== Task brief ==
Copy out, from the entries below, each line that holds the string "componentes".

== Input for this task ==

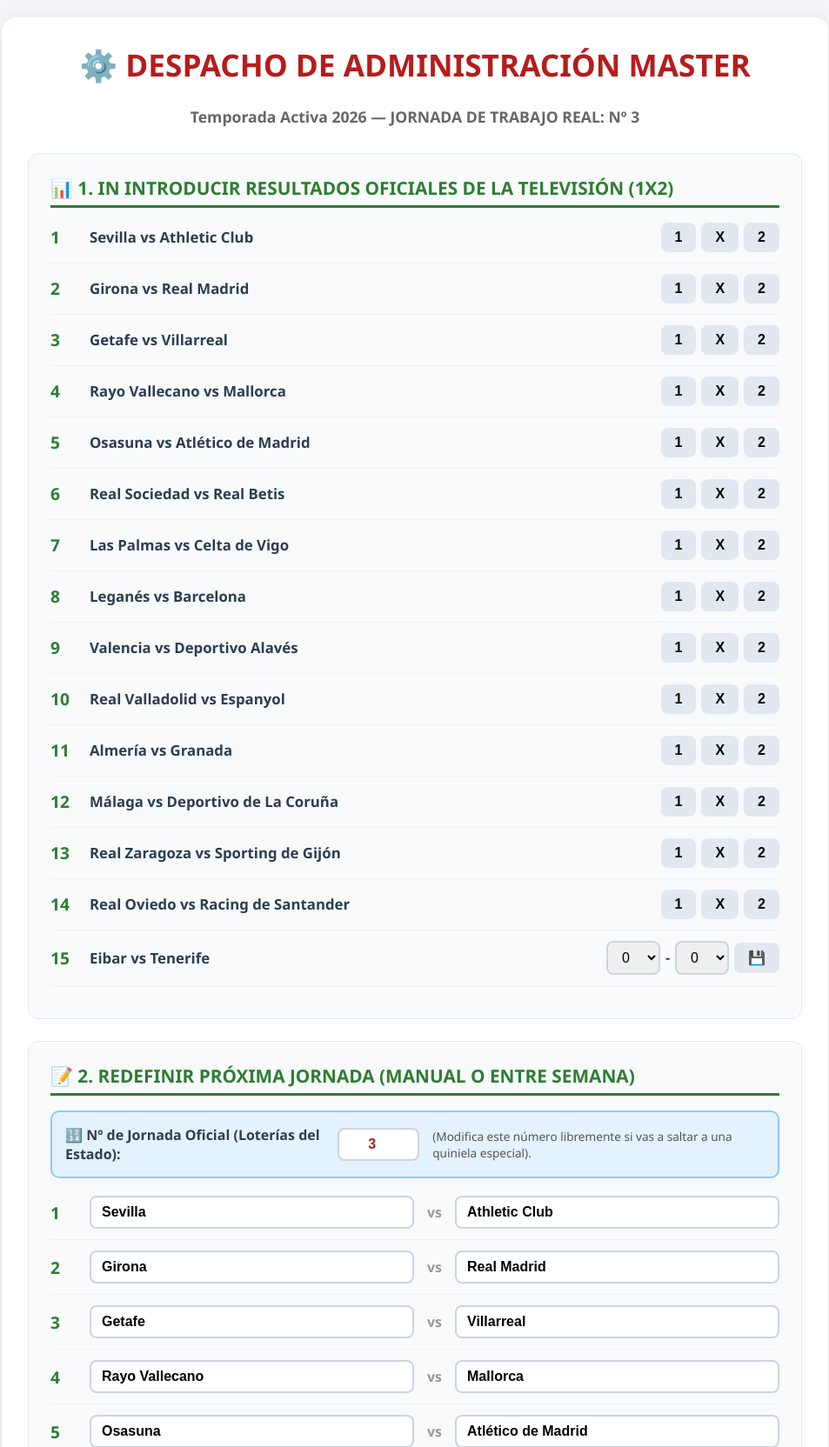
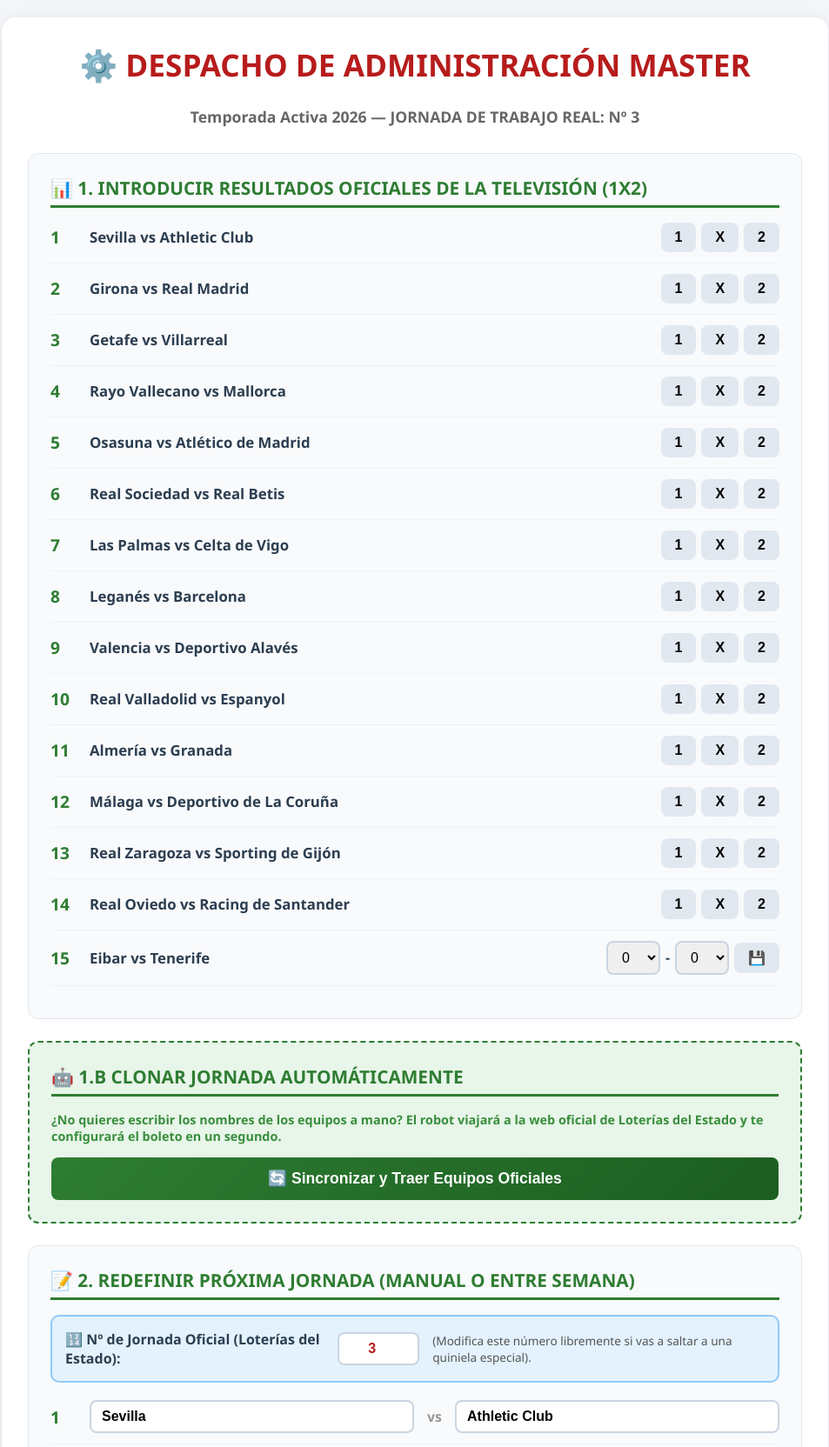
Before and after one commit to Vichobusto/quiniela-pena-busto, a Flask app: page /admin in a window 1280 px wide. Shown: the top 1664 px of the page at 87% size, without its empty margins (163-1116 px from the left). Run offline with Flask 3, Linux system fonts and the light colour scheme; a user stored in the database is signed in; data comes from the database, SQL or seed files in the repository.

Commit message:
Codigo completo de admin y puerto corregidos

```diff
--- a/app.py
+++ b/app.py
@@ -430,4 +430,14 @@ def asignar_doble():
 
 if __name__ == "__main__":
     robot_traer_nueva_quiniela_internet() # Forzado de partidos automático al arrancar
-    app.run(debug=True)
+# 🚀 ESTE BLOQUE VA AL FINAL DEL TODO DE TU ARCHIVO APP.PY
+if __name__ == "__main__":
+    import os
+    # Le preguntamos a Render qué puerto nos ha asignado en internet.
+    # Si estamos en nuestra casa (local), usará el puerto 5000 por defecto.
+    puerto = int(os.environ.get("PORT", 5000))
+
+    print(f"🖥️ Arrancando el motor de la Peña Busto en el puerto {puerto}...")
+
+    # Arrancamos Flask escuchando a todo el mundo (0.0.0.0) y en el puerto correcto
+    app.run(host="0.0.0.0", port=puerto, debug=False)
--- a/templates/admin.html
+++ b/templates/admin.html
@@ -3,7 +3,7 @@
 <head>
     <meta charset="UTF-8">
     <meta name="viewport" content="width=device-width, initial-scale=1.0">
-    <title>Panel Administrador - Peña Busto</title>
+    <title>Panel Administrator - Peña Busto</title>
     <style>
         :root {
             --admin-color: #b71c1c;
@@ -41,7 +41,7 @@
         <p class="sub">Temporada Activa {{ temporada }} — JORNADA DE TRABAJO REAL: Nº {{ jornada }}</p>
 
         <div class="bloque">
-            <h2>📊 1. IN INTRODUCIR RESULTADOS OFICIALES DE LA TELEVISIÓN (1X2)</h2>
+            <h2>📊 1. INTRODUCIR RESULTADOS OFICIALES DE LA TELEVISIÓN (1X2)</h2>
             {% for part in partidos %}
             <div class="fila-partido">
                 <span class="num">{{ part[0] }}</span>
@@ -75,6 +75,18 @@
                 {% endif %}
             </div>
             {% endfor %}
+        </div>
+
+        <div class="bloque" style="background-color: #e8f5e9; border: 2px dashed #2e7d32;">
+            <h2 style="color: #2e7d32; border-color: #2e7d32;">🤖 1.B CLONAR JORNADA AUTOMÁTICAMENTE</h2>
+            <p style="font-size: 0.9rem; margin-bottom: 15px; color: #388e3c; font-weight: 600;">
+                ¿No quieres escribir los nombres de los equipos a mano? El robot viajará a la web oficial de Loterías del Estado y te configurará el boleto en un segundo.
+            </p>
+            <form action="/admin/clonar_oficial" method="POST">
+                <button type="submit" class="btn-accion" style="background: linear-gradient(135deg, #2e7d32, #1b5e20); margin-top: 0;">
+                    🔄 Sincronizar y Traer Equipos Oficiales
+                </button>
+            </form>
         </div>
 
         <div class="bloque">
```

==

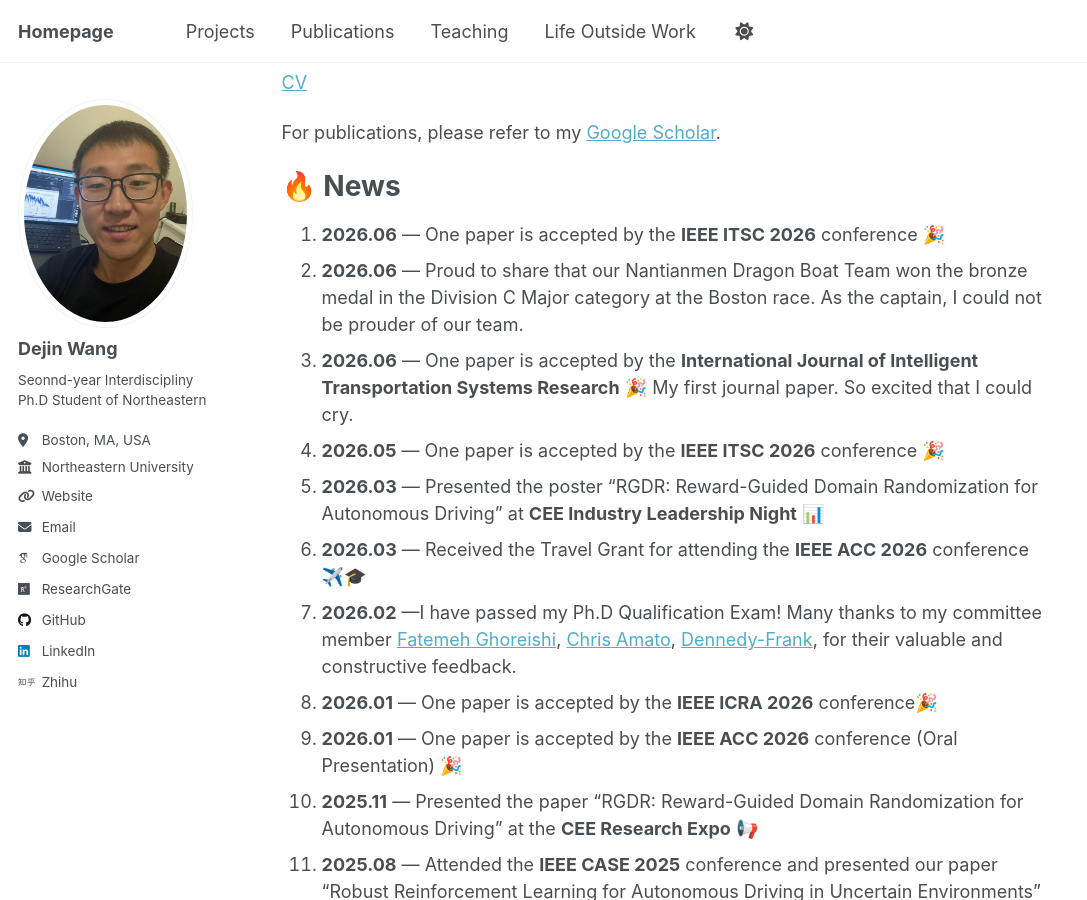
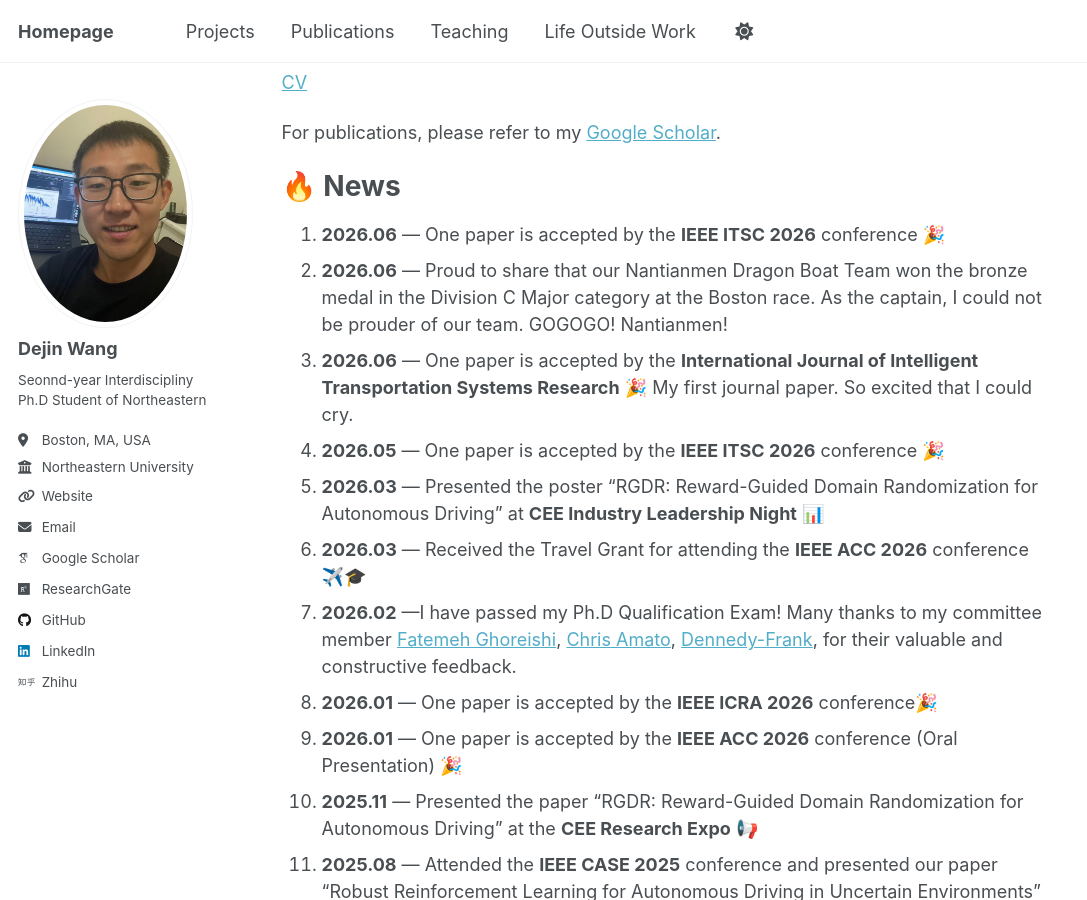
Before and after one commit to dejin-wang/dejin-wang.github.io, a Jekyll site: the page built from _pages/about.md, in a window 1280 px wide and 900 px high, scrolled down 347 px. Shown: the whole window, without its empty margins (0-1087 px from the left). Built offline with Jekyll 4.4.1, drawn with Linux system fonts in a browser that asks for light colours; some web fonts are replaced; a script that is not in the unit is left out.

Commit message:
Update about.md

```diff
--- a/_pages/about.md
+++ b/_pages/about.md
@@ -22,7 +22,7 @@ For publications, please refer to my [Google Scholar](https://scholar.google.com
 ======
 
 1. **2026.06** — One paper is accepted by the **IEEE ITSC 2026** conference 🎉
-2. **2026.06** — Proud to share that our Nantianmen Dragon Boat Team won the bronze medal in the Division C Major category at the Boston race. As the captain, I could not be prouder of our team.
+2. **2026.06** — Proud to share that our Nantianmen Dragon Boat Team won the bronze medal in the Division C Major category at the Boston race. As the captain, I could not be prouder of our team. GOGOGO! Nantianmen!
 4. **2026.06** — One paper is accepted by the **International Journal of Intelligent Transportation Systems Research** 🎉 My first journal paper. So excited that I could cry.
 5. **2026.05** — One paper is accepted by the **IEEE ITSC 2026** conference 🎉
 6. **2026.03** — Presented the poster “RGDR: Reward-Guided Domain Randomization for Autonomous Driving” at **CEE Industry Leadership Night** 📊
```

==

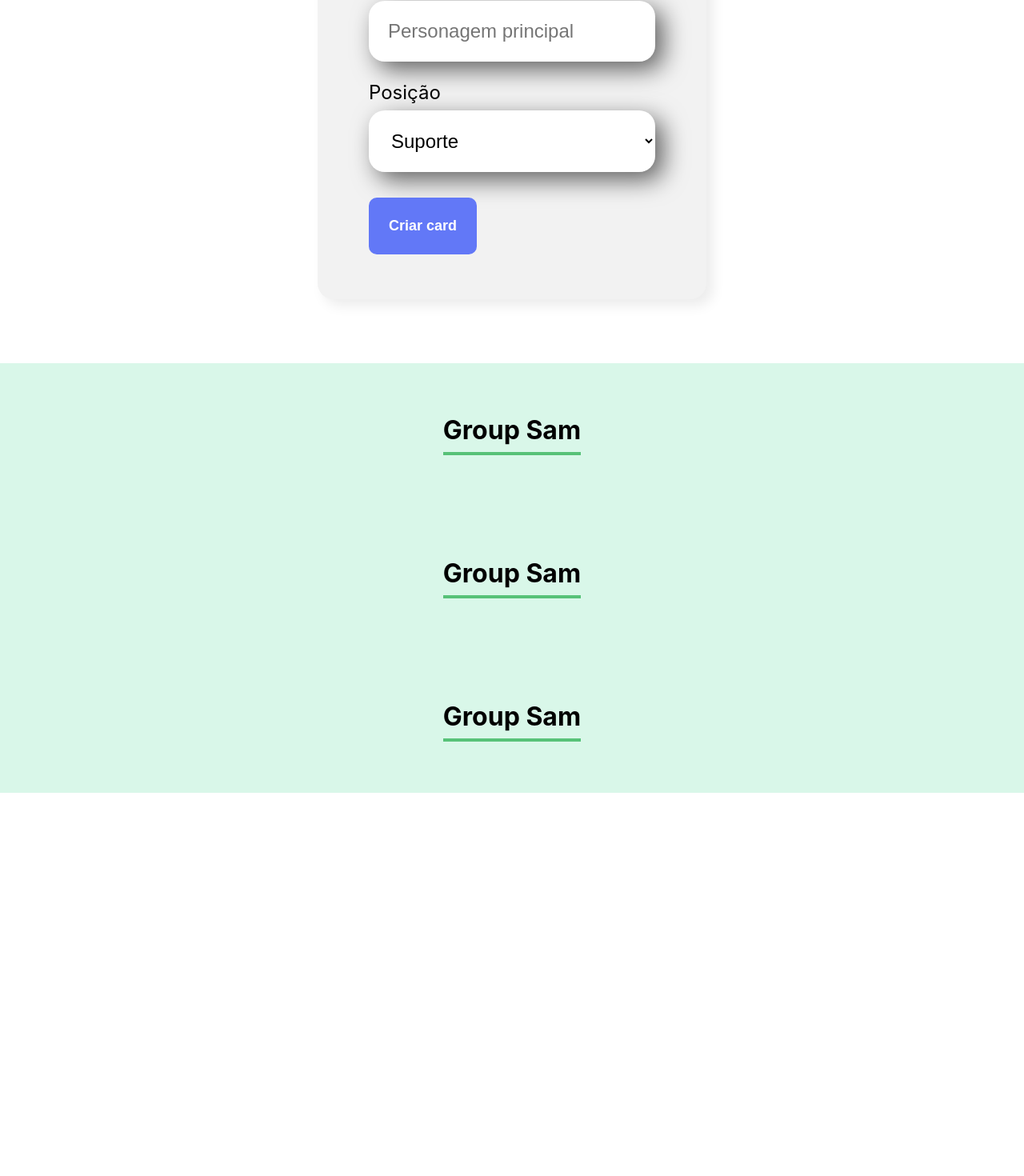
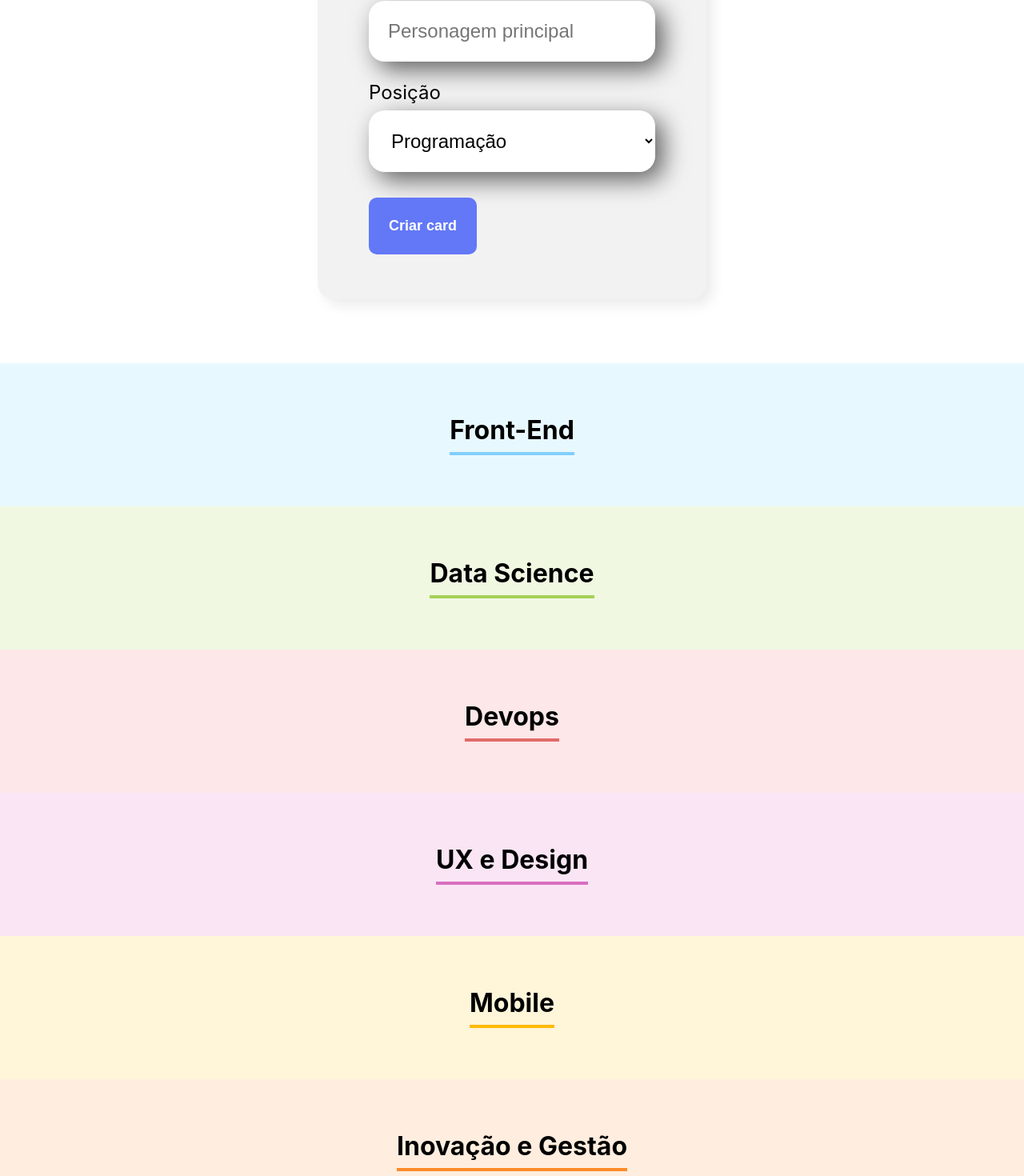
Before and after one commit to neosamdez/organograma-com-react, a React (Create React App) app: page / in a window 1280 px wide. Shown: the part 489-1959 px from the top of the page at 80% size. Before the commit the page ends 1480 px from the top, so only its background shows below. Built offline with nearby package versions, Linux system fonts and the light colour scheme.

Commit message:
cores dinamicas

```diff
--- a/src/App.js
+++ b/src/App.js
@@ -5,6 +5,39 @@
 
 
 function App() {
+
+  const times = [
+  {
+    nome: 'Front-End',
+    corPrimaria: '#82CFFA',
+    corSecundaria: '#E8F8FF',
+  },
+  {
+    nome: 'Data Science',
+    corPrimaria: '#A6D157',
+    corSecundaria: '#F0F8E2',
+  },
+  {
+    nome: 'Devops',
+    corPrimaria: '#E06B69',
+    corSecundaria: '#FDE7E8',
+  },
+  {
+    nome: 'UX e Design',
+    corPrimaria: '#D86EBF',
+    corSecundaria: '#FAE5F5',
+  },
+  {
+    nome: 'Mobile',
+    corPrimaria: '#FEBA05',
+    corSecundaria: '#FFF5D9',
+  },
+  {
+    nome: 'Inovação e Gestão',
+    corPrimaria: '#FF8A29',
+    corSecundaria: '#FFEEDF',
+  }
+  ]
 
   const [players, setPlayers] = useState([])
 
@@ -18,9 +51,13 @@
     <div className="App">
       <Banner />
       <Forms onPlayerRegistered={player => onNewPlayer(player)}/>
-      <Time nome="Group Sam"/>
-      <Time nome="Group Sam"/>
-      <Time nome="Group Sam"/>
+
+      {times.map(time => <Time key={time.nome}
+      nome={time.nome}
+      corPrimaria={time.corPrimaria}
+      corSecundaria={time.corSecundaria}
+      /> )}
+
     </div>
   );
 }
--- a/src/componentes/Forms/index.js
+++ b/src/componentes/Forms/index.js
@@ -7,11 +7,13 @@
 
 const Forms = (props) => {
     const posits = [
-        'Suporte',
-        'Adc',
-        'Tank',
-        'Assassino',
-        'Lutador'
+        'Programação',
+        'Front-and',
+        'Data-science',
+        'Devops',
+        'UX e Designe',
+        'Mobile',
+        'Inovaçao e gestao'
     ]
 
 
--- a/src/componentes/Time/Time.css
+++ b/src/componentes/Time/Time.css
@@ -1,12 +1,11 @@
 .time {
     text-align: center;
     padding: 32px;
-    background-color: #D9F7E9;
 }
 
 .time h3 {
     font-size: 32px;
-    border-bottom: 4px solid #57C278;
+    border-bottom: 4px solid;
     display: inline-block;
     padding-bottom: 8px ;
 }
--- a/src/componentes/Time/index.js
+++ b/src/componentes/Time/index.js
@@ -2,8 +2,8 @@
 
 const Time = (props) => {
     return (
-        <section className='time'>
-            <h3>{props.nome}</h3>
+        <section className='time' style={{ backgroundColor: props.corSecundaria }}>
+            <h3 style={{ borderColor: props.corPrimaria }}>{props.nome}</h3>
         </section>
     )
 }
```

== Answer for this exercise ==
--- a/src/componentes/Forms/index.js
+++ b/src/componentes/Forms/index.js
--- a/src/componentes/Time/Time.css
+++ b/src/componentes/Time/Time.css
--- a/src/componentes/Time/index.js
+++ b/src/componentes/Time/index.js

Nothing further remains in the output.